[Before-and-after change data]
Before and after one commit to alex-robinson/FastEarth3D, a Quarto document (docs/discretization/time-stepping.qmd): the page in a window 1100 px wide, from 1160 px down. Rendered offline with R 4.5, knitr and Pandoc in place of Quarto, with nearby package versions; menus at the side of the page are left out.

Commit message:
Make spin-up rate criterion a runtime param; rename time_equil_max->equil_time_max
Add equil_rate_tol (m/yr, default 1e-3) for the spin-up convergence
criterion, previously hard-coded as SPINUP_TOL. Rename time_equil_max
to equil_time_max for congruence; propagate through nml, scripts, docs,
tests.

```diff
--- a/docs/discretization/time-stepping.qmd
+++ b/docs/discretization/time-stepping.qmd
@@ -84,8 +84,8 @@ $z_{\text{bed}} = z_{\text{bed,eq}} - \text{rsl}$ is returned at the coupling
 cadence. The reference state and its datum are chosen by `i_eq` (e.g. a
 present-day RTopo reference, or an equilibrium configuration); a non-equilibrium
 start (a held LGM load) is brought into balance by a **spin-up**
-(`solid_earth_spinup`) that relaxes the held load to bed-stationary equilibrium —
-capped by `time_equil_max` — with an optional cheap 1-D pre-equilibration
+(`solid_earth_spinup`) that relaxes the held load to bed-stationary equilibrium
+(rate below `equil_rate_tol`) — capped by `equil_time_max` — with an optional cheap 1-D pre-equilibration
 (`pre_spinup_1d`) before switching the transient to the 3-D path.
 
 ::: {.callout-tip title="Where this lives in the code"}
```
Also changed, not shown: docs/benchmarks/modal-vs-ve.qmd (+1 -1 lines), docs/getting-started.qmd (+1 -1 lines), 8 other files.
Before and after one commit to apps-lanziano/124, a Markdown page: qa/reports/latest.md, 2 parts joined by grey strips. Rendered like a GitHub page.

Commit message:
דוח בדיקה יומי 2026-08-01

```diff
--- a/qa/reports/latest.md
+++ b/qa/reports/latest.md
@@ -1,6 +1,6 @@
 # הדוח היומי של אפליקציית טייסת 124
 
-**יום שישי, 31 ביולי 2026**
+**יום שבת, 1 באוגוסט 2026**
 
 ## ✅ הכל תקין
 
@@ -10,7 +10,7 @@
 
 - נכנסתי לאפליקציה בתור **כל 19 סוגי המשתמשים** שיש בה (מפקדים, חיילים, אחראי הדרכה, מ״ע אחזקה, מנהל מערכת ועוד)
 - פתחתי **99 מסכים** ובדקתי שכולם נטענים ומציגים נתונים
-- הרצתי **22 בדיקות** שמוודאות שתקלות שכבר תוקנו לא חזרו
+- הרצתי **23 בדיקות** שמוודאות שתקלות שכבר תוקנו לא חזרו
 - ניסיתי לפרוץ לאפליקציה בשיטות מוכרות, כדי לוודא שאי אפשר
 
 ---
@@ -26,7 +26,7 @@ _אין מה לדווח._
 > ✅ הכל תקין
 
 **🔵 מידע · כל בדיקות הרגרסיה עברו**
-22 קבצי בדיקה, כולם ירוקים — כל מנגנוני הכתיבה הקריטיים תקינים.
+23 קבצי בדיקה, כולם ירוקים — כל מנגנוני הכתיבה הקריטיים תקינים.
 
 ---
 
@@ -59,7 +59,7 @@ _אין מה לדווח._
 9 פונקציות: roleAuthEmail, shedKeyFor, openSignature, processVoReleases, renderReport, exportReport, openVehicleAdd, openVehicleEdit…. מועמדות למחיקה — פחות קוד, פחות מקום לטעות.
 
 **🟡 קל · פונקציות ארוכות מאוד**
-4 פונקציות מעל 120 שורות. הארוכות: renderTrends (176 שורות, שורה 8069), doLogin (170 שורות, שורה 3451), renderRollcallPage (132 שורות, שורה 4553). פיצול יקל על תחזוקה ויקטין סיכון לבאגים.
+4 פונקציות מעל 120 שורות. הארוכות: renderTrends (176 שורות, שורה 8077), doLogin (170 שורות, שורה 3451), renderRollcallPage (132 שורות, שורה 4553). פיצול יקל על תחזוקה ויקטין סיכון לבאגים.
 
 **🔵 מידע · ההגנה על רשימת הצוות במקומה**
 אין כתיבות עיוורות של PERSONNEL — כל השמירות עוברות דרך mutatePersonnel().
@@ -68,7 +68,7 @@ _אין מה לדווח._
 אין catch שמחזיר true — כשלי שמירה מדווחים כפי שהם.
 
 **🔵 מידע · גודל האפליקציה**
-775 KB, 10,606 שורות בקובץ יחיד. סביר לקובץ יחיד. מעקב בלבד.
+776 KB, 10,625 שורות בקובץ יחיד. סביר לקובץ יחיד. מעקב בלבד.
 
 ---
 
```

**TASK TO COMPLETE**
Give the number of lines in the data that include the string "docs", please, and nothing else.

**RESPONSE AREA**
5